PN Member Scott Ludlam Expresses Concerns About Web Censorship by Australian Government

Greens senator Scott Ludlam says the federal government has revived internet censorship concerns with revelations its agencies are using legislative powers to block Australian users from accessing suspect websites more widely than first thought.

The Australian Securities and Investments Commission confirmed on Thursday it had asked internet service providers (ISPs), including Telstra, to block access to two websites believed to be part of a share trading scam in late March, after a four-year investigation.

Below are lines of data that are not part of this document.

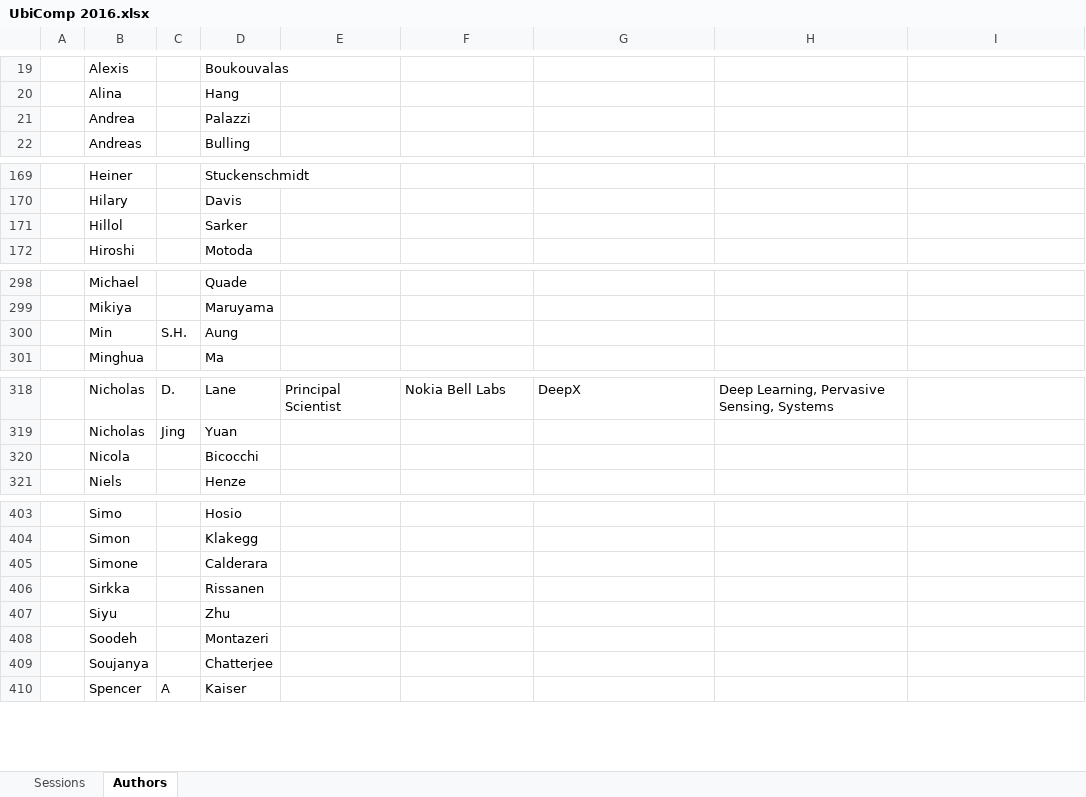
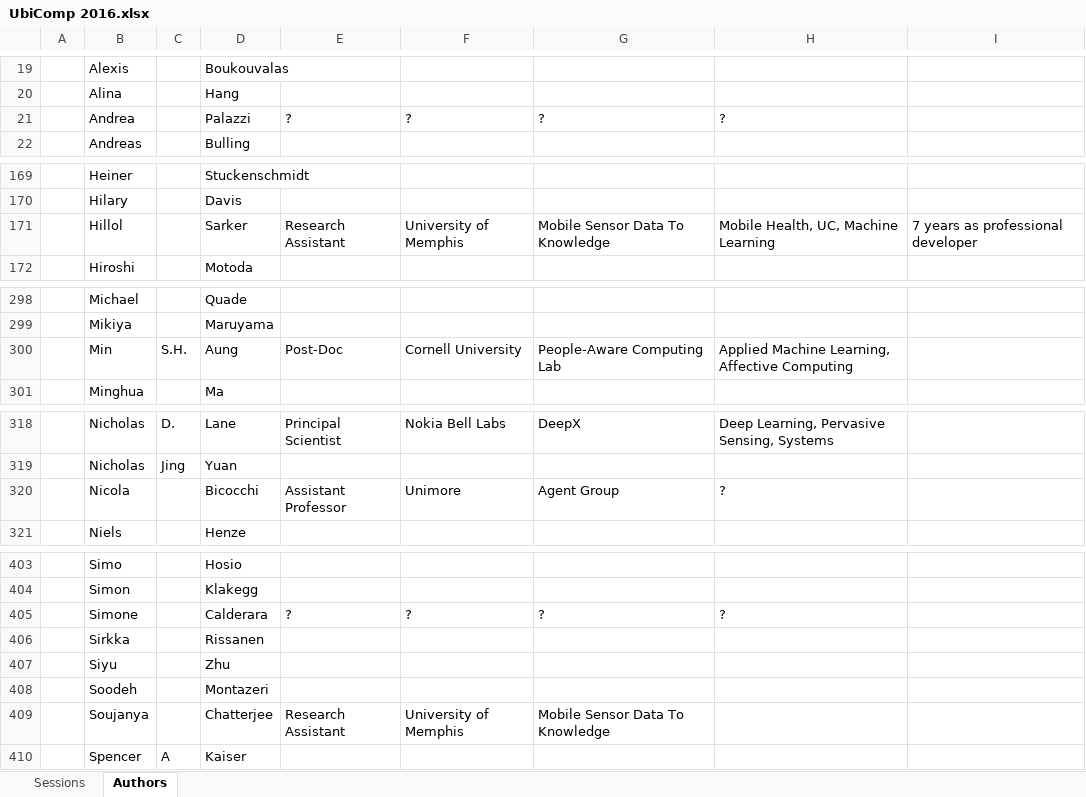
Before and after one commit to mrucker/uva-archive, an Excel workbook: conferences/UbiComp 2016/UbiComp 2016.xlsx, sheet Authors, drawn as a sheet; only a part is shown, gaps mark what is left out; values as stored, in another font and other column widths than the file's, no borders; table styles not drawn; removed rows and columns are numbered as before the commit, all else as after; the diff covers the shown part only; the diff names each change by its address in the sheet, - before the commit and + after, or states it on an @@ line.

```diff
--- a/conferences/UbiComp 2016/UbiComp 2016.xlsx (sheet Authors)
+++ b/conferences/UbiComp 2016/UbiComp 2016.xlsx (sheet Authors)
-row 21:  | Andrea |  | Palazzi
+row 21:  | Andrea |  | Palazzi | ? | ? | ? | ?
-row 171:  | Hillol |  | Sarker
+row 171:  | Hillol |  | Sarker | Research Assistant | University of Memphis | Mobile Sensor Data To Knowledge | Mobile Health, UC, Machine Learning | 7 years as professional developer
-row 300:  | Min | S.H. | Aung
+row 300:  | Min | S.H. | Aung | Post-Doc | Cornell University | People-Aware Computing Lab | Applied Machine Learning, Affective Computing
-row 320:  | Nicola |  | Bicocchi
+row 320:  | Nicola |  | Bicocchi | Assistant Professor | Unimore | Agent Group | ?
-row 405:  | Simone |  | Calderara
+row 405:  | Simone |  | Calderara | ? | ? | ? | ?
-row 409:  | Soujanya |  | Chatterjee
+row 409:  | Soujanya |  | Chatterjee | Research Assistant | University of Memphis | Mobile Sensor Data To Knowledge
```
Also changed, not shown: 1 added row, 1 removed row and 9 edited cells elsewhere in this sheet, sheet Sessions, hidden cells, 2 other files.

In the process, up to 1200 legitimate websites that used the same internet protocol address were also blocked. The move is akin to blocking mail delivery to every home in an entire postcode when targeting one home.

It is believed to be one of the first times a government department apart from the Australian Federal Police has used powers under the Telecommunications Act to prevent users from accessing specific websites.

The powers require ISPs to do what is “reasonably necessary” to prevent users from breaking the law using communications networks.

A dangerous development

ASIC said it had begun sending notices to ISPs requesting blocked access to websites over the past nine months as part of its law enforcement capabilities.

“It is a remarkably dangerous development,” Senator Ludlam told The ­Australian Financial Review.

“It’s extraordinarily difficult to find who has issued these notices and on behalf of whom, for what categories of content, or what you do if you find yourself on a block list. We’ve got a very serious problem and it’s not at all clear whether the government knows what it’s actually doing,” he said.

Communications Minister Stephen Conroy dumped long-held and controversial plans last year for a mandatory internet filter, which would have blocked access to a list of websites that included child pornography, terrorism and other illegal material. The filter proposal was replaced by a restricted scheme of websites containing child abuse material, based on a list maintained by Interpol.

The AFP used the telecommunications powers to direct service providers to block access.

Budget documents released on Tuesday revealed the filter’s dumping would save the government $4.5 million.

‘A mandatory net filtering’

But Senator Ludlam said revelations that ASIC had used the same federal powers, available since 1997, to request similar removals amounted to “mandatory net filtering against no list at all”.

“What is to stop this being used for a whole range of things? “

“These are legally enforceable notices that are being dropped on ISPs,” he said. “There is no scope to creep, what even is the scope?

The chief regulatory officer for big ISP iiNet, Steve Dalby, said while the AFP-led scheme to take down child abuse material was transparent, no such oversight was apparent in other government agencies using the notices.

“If other agencies go through a similar sort of process, with similar rigour, and are prepared to share that process with others, and there are things like appeal processes behind it all, then there is a position to convince people to take the steps they’re requesting.”An ASIC spokesman said the agency was “reviewing its processes used to disrupt access to fraudulent web sites to ensure that inadvertent impact is not caused to any innocent web site”.

“I don’t know that it occurred with ASIC, it suspiciously seems like it may not have, given there was no splash page, there was no explanation of what to do if your web site got blocked and if you believed it was unfair blocking.”

Government responsibility

Mr Dalby said iiNet had previously complied with notices sent by the AFP to take down web sites that contained illegal material such as terrorism information.

“We don’t want to be making any decisions of where we should comply with an instruction from a law enforcement agency; it should be them making that call,” he said.

“They have an enforcement role to perform but they also have an obligation to do it in such a way that it complies with the normal tests of evidence and onus of proof.”

ASIC has previously come under the spotlight in September last year after it requested greater powers to intercept telephone calls and internet use of stock brokers and fund managers as part of a parliamentary inquiry into expanded national security laws.

The body’s commissioner, Greg Tanzer, claimed at the time that ASIC was “operating with one hand tied behind its back”.


Originally published on Financial Review.

Photo by congresscheck.

Read stories from: